▶ Problem requirements: Output every record exactly and leave each picture out.
--- Data provided Enclosed Below ---
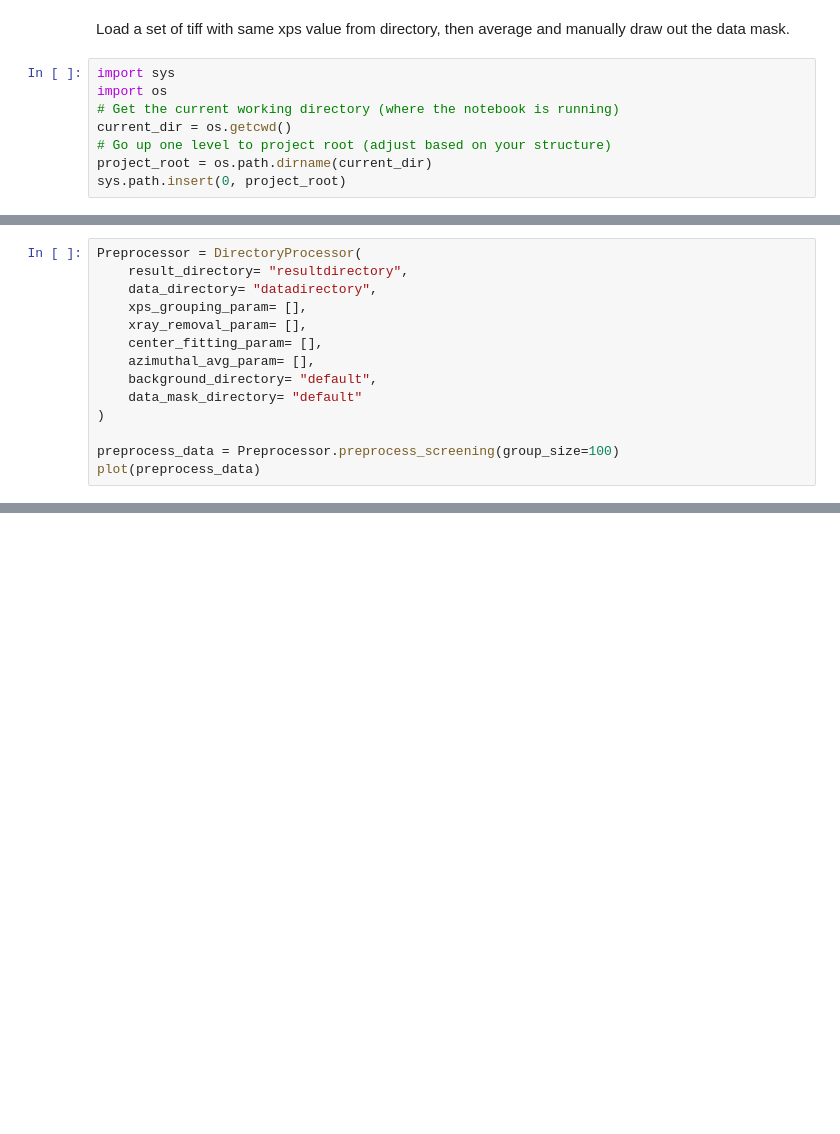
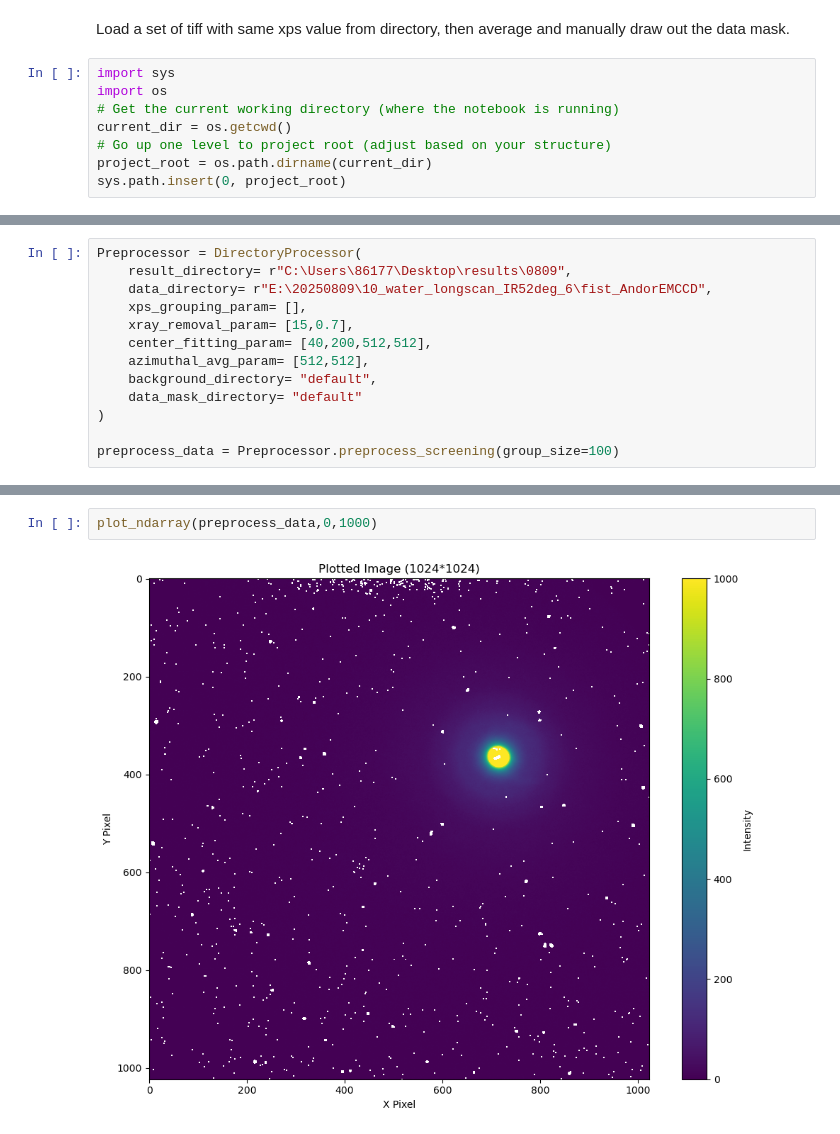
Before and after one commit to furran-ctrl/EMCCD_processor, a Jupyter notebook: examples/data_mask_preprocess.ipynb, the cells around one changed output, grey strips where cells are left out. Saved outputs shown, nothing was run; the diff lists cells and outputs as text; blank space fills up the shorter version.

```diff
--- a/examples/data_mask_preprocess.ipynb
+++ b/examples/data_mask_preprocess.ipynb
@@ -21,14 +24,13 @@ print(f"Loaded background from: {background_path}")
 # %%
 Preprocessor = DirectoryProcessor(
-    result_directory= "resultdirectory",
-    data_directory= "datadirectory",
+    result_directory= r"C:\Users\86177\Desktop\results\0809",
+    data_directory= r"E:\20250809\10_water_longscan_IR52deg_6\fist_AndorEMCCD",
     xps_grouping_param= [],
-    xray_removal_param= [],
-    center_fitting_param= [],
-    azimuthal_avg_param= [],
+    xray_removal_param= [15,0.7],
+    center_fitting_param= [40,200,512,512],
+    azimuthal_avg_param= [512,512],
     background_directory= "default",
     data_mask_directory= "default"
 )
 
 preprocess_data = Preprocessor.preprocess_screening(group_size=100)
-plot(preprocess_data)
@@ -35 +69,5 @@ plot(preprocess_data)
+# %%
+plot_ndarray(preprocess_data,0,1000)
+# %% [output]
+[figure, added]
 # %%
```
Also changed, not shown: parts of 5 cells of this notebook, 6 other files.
--- End of Enclosed Data provided ---
▶ Answer area:
Before and after one commit to furran-ctrl/EMCCD_processor, a Jupyter notebook: examples/data_mask_preprocess.ipynb, the cells around one changed output, grey strips where cells are left out. Saved outputs shown, nothing was run; the diff lists cells and outputs as text; blank space fills up the shorter version.

```diff
--- a/examples/data_mask_preprocess.ipynb
+++ b/examples/data_mask_preprocess.ipynb
@@ -21,14 +24,13 @@ print(f"Loaded background from: {background_path}")
 # %%
 Preprocessor = DirectoryProcessor(
-    result_directory= "resultdirectory",
-    data_directory= "datadirectory",
+    result_directory= r"C:\Users\86177\Desktop\results\0809",
+    data_directory= r"E:\20250809\10_water_longscan_IR52deg_6\fist_AndorEMCCD",
     xps_grouping_param= [],
-    xray_removal_param= [],
-    center_fitting_param= [],
-    azimuthal_avg_param= [],
+    xray_removal_param= [15,0.7],
+    center_fitting_param= [40,200,512,512],
+    azimuthal_avg_param= [512,512],
     background_directory= "default",
     data_mask_directory= "default"
 )
 
 preprocess_data = Preprocessor.preprocess_screening(group_size=100)
-plot(preprocess_data)
@@ -35 +69,5 @@ plot(preprocess_data)
+# %%
+plot_ndarray(preprocess_data,0,1000)
+# %% [output]
+[figure, added]
 # %%
```
Also changed, not shown: parts of 5 cells of this notebook, 6 other files.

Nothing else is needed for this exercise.